Section one contains theory and fiction on making sense of the cross‐cultural experience. Initial confusion, learning the language, family adjustment to a new culture, re‐entry and managerial insights are covered. This section is well thought out. Especially enjoyable is Mark Twain’s essay on “The awful German language” which explores the difficulties of learning a new language, in a tongue‐in‐cheek manner. Another informative article is “Serving two masters: a study in expatriate allegiance”. It illustrates the necessity and difficulty of being loyal to two offices for the success of the business venture.
Some differences in the meaning of work, personal values, power, authority, status, and hierarchy across cultures are outlined in the second section of this book. The fictional stories combined with a small amount of theory leaves the reader confused. A deeper look at the theory would facilitate a stronger integration of the experiential material. However, the redeeming part of this section is the insight in managing across cultures in China, Hong Kong, Taiwan, Western Europe, Africa, Mexico and Russia. These articles are very helpful and informative. Cross‐cultural managers or workers in these countries would especially benefit from these summaries.
The final section looks at managing globally across cultures with sections on ethics, cultures in contact, cultures in change, and managerial insights. Most of the articles in the managerial insights section are very useful and informative. “Resolving cross‐cultural ethical conflict: exploring alternative strategies” is a thorough article that provides a useable framework for resolving ethical dilemmas. “Negotiating with ‘Romans”’ provides eight strategies for effective negotiations ensuring both sides perceive that the interaction process makes sense. Two other noteworthy articles are “Managing globally competent people” and “Creating a high performance team”.
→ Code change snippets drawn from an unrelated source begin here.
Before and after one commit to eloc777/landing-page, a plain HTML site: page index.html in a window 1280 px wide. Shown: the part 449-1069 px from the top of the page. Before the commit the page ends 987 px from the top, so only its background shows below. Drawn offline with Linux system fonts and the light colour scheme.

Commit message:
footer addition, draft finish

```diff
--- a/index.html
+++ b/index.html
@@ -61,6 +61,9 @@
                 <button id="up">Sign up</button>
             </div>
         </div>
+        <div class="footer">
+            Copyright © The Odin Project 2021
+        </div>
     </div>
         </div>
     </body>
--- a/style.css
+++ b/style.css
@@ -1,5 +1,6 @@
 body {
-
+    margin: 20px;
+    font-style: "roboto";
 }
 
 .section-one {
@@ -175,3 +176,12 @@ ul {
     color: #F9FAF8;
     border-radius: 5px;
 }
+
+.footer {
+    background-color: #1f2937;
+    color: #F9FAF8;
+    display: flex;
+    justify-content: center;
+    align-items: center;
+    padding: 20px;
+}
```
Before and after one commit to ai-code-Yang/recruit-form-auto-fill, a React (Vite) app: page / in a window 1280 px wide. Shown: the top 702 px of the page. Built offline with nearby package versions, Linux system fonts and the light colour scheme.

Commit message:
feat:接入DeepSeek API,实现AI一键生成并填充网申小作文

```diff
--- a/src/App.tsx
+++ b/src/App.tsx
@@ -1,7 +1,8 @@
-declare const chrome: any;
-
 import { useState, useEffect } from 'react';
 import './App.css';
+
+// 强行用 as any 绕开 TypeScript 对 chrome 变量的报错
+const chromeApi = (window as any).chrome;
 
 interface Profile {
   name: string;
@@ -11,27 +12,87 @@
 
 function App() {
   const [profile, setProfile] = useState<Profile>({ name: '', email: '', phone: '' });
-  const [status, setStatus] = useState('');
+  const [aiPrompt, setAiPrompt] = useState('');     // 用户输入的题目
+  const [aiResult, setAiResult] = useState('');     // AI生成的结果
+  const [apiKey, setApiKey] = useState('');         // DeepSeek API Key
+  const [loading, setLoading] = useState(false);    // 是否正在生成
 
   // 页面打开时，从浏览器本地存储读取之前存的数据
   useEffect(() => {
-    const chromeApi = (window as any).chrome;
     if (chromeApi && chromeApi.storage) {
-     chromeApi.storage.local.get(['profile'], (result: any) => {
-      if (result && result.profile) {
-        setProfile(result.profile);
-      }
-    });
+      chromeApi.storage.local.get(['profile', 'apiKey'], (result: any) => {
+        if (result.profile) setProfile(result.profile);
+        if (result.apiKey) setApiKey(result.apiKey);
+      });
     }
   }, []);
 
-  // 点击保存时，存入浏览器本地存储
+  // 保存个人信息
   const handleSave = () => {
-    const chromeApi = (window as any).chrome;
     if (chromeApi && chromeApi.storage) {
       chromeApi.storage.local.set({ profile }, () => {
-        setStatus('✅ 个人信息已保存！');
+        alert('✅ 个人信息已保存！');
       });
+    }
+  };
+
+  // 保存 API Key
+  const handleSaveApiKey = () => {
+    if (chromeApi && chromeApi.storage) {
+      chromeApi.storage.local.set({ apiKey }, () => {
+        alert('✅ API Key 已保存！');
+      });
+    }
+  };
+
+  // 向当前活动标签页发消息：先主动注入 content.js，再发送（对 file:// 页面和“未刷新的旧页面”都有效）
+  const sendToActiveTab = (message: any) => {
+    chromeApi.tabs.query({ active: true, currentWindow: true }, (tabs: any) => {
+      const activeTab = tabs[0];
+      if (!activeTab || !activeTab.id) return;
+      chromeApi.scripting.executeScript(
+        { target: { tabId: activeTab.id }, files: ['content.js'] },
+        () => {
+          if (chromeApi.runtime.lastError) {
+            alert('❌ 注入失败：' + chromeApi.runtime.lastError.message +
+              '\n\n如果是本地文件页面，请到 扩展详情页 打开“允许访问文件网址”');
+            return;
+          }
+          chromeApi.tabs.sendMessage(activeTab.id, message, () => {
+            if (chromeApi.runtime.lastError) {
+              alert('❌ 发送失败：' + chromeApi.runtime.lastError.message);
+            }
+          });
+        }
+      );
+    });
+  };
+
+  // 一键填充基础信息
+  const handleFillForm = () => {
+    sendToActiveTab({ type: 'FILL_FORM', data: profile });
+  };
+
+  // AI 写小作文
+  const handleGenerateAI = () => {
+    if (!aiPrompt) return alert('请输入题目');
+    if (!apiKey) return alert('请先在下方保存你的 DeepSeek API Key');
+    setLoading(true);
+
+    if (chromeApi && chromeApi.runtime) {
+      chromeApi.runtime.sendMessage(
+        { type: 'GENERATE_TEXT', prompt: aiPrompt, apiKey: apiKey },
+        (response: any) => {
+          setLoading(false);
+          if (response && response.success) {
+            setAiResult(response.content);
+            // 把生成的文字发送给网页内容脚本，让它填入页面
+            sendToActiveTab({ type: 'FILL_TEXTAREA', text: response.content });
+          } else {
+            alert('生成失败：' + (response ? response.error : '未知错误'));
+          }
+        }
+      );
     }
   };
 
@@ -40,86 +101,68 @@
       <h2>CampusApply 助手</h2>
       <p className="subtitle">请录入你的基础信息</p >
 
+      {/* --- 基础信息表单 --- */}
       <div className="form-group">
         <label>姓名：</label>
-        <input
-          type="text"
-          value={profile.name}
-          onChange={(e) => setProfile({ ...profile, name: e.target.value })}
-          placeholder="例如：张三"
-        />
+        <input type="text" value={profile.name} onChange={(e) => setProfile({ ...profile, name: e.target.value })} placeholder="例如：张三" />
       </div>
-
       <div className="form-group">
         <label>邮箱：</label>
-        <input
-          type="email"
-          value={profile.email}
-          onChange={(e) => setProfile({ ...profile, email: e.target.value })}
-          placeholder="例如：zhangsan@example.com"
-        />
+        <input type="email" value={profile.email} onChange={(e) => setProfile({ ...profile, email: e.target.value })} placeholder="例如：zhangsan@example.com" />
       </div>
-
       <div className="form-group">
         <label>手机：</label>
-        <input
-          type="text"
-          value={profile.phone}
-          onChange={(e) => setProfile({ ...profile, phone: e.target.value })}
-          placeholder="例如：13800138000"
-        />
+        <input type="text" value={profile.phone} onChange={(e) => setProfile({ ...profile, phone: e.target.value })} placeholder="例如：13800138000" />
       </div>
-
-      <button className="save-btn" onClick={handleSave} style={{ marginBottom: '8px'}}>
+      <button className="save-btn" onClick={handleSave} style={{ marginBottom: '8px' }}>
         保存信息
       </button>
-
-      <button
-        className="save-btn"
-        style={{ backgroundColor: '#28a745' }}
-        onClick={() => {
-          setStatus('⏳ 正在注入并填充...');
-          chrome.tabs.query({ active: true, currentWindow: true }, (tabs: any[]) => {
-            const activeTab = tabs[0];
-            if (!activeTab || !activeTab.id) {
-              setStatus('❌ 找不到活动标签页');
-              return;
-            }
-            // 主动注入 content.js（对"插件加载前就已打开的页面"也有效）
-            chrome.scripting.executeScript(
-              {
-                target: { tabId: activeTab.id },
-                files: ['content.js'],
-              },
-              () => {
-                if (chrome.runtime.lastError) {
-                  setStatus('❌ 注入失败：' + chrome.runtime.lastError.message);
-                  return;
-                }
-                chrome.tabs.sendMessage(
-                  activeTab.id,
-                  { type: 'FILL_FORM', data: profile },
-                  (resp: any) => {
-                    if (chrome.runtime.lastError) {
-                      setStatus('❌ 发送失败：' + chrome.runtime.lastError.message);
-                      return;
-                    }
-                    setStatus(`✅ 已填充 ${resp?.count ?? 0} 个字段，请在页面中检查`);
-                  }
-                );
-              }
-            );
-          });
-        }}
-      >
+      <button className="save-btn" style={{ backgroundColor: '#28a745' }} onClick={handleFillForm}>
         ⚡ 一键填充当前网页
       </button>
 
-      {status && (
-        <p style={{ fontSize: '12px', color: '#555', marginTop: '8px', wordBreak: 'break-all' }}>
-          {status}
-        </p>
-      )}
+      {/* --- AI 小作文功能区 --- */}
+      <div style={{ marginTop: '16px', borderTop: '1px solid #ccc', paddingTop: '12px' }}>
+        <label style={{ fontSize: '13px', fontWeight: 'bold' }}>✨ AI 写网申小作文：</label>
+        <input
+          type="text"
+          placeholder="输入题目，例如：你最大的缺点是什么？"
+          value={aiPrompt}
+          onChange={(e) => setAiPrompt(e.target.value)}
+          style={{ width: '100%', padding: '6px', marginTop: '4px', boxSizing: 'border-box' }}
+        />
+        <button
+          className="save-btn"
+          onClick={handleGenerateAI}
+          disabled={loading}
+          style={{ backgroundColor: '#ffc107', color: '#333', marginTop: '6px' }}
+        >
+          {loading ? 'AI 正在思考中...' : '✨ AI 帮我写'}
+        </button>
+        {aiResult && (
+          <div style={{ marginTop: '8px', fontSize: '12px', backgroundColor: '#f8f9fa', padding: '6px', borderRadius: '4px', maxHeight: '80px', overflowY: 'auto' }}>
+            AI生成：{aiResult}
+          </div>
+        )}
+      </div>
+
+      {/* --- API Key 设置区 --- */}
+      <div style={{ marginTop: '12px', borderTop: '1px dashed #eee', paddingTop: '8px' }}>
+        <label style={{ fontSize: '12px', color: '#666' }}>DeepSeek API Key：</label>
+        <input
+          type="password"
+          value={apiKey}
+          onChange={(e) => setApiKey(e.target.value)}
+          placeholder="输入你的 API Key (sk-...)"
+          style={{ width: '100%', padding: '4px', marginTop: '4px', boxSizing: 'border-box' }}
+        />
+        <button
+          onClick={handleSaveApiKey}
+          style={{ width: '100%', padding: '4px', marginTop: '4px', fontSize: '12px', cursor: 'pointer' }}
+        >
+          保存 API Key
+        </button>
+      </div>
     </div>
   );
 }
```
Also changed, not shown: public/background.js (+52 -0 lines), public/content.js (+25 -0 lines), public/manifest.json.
Overall, this is a worthwhile book to read and own. The fictional stories help managers develop their cross‐cultural awareness and sensitivity skills. The business articles are practical references to accompany managers on their international business assignments.